[Edit tracking data]
--*--
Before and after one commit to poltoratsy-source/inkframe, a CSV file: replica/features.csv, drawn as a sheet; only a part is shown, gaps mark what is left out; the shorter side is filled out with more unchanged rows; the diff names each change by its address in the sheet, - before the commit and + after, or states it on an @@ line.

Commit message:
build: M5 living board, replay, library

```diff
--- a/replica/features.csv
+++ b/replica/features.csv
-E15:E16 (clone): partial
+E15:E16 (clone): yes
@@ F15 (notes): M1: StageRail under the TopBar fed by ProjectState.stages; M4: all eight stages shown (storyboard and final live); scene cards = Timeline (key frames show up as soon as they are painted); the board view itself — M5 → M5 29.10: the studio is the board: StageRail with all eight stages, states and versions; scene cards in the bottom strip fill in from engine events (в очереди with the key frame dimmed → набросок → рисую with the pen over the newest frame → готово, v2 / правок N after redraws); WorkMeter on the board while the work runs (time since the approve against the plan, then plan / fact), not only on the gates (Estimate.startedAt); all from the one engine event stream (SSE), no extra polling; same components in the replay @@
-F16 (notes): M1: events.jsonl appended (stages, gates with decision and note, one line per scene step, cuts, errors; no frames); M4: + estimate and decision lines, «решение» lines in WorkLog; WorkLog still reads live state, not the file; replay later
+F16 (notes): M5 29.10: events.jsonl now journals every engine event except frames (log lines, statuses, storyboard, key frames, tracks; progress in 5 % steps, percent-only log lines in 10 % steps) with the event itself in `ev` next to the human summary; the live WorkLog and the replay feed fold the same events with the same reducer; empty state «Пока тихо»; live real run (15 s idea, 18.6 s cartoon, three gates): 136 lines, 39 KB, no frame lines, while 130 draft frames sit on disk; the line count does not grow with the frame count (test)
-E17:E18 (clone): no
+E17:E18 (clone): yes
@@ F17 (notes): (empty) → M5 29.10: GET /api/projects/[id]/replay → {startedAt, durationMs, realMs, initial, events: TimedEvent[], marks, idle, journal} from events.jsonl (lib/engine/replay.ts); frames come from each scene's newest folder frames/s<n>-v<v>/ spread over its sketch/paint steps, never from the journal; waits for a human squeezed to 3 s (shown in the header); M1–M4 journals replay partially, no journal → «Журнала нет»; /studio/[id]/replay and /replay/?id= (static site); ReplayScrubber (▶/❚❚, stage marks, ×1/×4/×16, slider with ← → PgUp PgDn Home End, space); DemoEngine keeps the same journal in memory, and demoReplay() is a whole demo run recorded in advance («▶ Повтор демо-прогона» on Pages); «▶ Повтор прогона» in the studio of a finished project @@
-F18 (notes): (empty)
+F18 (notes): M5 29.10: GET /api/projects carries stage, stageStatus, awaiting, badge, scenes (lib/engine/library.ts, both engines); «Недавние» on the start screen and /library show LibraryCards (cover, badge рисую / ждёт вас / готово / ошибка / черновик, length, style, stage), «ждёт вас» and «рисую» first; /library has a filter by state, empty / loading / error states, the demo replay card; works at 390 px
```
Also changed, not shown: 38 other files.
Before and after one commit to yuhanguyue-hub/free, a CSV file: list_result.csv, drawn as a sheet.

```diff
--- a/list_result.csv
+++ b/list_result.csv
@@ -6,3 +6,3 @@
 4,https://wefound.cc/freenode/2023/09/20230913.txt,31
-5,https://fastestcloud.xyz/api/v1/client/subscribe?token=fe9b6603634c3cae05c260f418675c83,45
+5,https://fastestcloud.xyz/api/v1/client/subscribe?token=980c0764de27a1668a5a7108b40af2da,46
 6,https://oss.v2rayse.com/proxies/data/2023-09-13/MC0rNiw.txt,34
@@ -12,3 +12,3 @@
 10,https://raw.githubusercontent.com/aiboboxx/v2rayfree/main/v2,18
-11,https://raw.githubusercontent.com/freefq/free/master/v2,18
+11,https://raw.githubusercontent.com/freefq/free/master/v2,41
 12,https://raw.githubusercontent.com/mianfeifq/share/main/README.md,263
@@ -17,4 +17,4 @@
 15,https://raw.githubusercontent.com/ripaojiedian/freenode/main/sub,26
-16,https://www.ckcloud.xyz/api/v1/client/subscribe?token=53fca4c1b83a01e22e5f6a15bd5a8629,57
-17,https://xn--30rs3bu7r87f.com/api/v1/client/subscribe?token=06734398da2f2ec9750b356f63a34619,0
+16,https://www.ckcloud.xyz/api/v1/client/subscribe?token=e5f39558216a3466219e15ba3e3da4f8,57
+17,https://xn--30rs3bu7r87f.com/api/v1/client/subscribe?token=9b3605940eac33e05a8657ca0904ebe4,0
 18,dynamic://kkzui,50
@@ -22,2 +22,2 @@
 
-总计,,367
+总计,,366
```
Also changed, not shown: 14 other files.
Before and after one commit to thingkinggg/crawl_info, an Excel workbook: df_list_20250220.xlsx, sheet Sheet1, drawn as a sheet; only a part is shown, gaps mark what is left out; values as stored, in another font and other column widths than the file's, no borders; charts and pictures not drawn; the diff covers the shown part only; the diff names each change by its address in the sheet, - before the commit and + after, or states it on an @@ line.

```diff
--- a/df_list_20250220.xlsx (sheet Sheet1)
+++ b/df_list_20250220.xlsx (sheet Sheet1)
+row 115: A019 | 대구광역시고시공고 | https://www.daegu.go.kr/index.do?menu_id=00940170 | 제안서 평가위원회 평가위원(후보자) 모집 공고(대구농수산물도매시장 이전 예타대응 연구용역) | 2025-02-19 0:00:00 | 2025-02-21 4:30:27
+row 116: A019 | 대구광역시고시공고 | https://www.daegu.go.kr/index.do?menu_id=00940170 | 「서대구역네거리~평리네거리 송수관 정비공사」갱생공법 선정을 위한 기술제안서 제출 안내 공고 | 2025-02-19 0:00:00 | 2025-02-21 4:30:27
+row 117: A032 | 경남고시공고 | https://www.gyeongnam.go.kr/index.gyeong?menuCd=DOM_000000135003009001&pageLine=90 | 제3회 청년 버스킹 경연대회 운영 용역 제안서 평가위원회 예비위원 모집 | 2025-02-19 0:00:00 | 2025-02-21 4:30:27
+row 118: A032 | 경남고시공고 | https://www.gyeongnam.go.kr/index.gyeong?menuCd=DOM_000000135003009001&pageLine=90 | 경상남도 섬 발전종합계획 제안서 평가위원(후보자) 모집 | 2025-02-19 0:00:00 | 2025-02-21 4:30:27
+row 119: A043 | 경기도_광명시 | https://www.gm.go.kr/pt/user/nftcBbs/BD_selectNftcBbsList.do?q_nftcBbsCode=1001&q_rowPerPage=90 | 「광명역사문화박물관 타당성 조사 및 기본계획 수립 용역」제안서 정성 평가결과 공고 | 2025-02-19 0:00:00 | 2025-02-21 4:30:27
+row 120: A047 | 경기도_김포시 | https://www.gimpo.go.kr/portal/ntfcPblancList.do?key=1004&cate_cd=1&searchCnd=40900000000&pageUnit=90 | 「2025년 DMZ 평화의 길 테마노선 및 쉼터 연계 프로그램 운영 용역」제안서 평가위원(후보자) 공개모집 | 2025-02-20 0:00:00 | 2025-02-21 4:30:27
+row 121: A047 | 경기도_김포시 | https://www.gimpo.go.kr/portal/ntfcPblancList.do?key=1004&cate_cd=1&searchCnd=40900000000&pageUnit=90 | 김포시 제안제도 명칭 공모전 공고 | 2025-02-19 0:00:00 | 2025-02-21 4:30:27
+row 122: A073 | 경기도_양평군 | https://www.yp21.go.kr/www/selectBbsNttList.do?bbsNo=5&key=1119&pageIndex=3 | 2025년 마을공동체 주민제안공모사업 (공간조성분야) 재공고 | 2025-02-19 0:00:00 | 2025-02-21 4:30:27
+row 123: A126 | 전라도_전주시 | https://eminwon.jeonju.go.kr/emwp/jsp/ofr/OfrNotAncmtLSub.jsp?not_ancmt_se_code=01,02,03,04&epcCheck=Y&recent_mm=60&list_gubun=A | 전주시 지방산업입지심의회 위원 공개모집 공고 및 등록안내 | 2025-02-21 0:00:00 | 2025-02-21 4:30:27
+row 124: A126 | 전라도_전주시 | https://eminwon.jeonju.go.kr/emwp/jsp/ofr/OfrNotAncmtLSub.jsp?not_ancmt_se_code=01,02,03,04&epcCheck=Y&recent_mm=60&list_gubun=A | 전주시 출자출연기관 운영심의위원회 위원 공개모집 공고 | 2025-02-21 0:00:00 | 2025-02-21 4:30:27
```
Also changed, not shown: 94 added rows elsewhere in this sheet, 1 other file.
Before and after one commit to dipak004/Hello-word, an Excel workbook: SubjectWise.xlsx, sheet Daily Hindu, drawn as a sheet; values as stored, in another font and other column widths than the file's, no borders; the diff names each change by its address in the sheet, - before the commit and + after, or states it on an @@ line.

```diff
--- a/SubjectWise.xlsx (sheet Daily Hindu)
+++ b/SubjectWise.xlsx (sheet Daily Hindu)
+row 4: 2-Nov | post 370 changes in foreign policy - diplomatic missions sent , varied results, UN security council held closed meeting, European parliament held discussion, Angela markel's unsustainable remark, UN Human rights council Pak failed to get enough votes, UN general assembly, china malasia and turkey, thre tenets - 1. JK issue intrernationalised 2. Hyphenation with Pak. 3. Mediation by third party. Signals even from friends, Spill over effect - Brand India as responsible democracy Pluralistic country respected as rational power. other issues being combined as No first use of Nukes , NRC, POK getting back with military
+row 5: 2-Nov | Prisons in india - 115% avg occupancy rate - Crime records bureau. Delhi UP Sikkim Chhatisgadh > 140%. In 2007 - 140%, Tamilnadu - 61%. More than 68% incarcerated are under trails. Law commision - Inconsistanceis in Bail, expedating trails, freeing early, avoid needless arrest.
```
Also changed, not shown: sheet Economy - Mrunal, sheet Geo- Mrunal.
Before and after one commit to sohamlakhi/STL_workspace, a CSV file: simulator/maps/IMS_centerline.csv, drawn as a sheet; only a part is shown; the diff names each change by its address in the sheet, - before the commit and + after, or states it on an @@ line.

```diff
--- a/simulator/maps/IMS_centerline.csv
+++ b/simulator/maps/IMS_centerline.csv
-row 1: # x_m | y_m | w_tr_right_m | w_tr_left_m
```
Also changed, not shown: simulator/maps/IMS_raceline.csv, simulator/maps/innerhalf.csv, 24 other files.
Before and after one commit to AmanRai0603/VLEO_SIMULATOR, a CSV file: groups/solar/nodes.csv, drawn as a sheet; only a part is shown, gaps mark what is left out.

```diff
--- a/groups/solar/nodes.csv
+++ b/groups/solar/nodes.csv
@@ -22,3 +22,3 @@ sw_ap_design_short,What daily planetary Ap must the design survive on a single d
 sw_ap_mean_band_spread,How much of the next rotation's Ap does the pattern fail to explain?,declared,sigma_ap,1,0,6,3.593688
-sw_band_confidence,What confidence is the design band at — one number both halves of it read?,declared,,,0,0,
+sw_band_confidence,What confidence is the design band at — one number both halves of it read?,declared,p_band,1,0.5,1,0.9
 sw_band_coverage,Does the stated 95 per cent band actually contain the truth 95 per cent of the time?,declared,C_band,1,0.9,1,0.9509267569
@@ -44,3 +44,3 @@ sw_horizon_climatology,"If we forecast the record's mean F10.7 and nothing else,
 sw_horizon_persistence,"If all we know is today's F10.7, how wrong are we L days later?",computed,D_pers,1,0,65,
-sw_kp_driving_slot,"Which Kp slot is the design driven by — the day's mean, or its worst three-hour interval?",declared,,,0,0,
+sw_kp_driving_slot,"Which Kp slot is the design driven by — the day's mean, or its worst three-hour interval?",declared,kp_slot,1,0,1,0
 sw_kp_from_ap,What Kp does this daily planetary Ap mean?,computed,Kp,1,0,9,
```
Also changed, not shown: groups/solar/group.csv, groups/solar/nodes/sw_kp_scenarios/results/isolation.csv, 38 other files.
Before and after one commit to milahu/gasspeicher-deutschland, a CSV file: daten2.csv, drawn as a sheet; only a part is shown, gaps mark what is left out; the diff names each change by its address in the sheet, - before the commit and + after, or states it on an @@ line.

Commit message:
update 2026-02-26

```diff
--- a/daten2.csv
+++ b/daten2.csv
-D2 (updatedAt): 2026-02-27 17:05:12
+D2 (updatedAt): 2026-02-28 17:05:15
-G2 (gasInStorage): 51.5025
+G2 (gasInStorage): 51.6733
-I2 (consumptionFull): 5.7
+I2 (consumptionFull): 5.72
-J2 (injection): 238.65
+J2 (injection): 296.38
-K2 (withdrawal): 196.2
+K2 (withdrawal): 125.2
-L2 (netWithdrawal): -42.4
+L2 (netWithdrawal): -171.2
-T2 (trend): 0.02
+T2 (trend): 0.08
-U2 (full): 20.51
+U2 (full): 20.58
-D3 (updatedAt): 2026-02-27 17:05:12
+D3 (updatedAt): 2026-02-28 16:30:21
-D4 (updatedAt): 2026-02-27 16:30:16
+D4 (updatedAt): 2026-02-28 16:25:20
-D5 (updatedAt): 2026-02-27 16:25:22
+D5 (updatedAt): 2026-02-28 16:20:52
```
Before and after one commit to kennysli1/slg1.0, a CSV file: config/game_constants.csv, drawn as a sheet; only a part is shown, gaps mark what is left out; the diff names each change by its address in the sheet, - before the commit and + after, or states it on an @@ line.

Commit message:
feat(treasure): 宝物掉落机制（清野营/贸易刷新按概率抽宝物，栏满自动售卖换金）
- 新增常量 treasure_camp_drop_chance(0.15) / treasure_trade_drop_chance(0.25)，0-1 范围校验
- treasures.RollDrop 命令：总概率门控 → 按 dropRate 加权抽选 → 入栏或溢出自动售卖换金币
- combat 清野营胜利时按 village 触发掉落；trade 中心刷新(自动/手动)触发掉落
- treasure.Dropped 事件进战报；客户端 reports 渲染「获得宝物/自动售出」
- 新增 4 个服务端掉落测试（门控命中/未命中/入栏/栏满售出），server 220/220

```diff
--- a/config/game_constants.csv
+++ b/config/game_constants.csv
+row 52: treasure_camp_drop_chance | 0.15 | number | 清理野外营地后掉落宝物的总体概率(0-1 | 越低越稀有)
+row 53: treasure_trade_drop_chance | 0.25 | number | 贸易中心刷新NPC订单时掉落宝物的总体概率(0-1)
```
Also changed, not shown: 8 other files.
--*--
# ACTIVITY:
Which of the lines above contain "updatedAt"? Return them all.

# ANSWER SECTION:
-D2 (updatedAt): 2026-02-27 17:05:12
+D2 (updatedAt): 2026-02-28 17:05:15
-D3 (updatedAt): 2026-02-27 17:05:12
+D3 (updatedAt): 2026-02-28 16:30:21
-D4 (updatedAt): 2026-02-27 16:30:16
+D4 (updatedAt): 2026-02-28 16:25:20
-D5 (updatedAt): 2026-02-27 16:25:22
+D5 (updatedAt): 2026-02-28 16:20:52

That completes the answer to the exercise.